DESCRIPTION OF THE TASK -> Identify every line in the records below that contains the word "assets", and reproduce each one.

(Image comparison data)
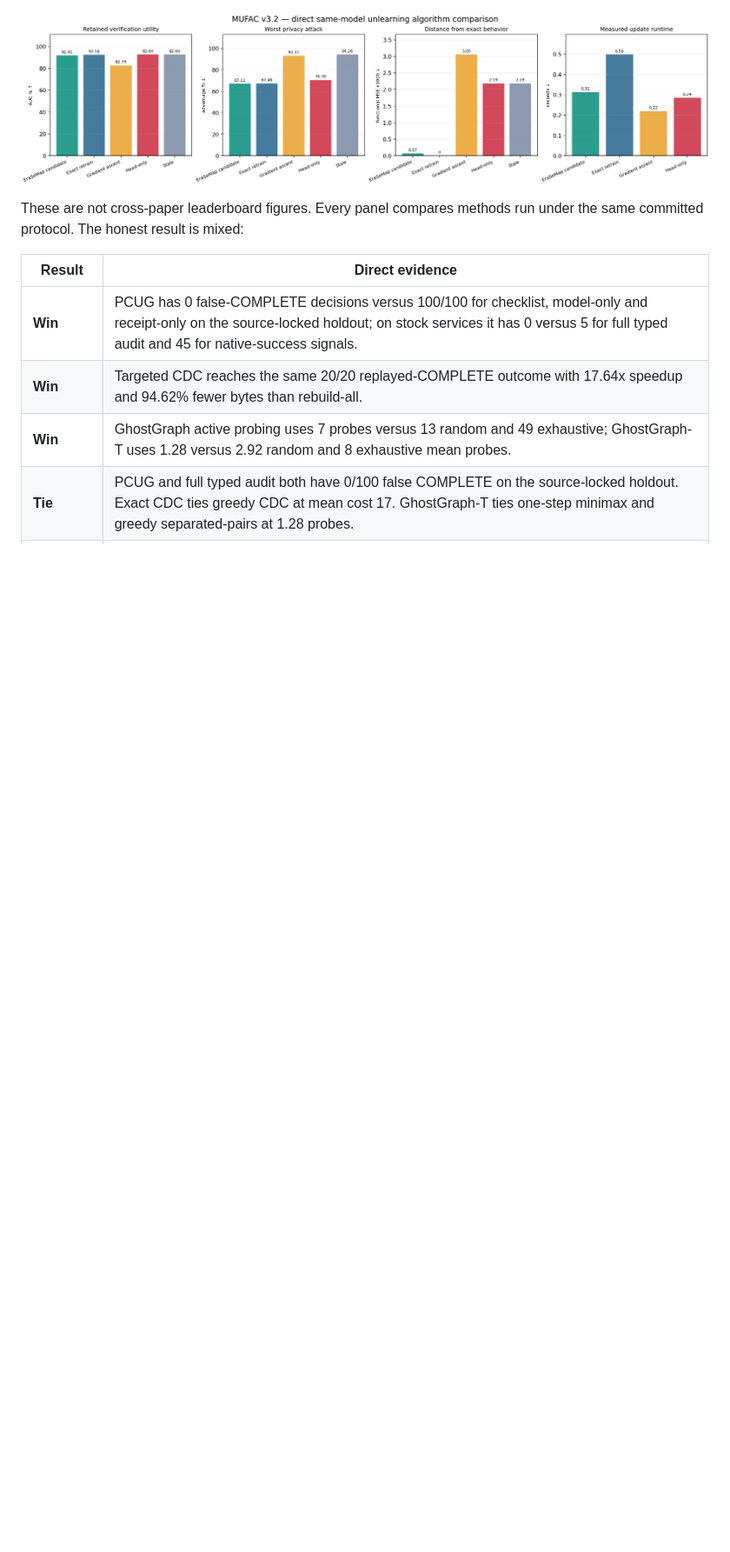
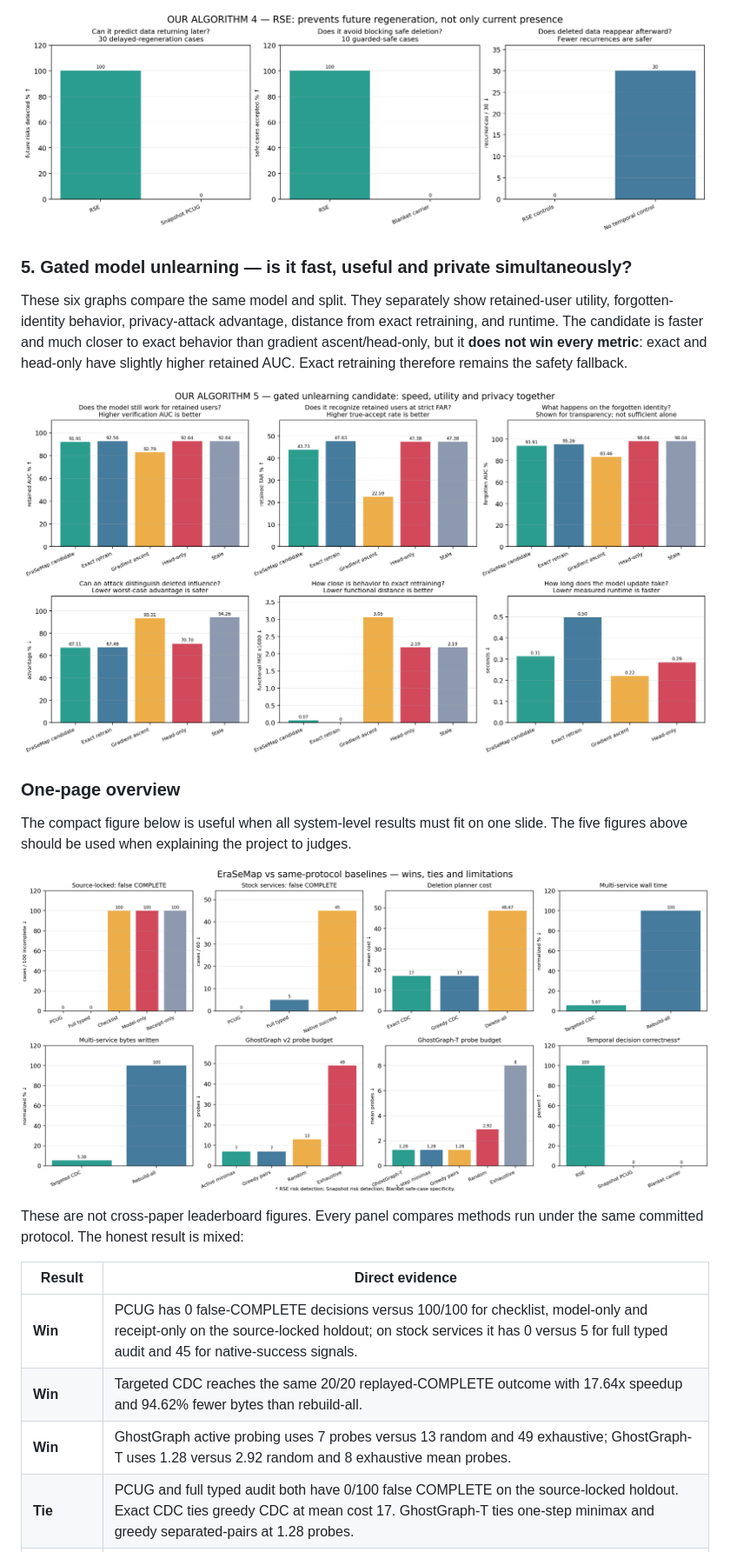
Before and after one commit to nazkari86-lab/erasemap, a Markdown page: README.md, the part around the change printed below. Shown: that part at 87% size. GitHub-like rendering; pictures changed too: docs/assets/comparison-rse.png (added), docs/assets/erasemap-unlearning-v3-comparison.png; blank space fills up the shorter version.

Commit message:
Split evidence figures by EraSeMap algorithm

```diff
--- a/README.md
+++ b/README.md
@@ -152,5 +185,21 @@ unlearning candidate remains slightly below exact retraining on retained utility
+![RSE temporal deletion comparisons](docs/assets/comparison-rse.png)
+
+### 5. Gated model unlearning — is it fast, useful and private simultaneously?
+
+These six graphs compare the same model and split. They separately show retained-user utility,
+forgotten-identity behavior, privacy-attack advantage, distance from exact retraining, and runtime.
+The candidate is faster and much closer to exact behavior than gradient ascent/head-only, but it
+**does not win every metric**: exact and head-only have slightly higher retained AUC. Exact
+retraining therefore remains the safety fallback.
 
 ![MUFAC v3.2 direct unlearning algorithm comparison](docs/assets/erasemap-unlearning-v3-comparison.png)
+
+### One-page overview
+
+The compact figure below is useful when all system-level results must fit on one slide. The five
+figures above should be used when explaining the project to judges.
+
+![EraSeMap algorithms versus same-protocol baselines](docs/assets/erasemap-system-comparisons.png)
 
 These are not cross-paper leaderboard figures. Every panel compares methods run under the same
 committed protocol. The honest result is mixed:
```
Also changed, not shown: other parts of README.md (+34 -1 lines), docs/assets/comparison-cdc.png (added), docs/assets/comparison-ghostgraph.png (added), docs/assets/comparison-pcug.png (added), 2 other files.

REPLY ->
Before and after one commit to nazkari86-lab/erasemap, a Markdown page: README.md, the part around the change printed below. Shown: that part at 87% size. GitHub-like rendering; pictures changed too: docs/assets/comparison-rse.png (added), docs/assets/erasemap-unlearning-v3-comparison.png; blank space fills up the shorter version.
+![RSE temporal deletion comparisons](docs/assets/comparison-rse.png)
 ![MUFAC v3.2 direct unlearning algorithm comparison](docs/assets/erasemap-unlearning-v3-comparison.png)
+![EraSeMap algorithms versus same-protocol baselines](docs/assets/erasemap-system-comparisons.png)
Also changed, not shown: other parts of README.md (+34 -1 lines), docs/assets/comparison-cdc.png (added), docs/assets/comparison-ghostgraph.png (added), docs/assets/comparison-pcug.png (added), 2 other files.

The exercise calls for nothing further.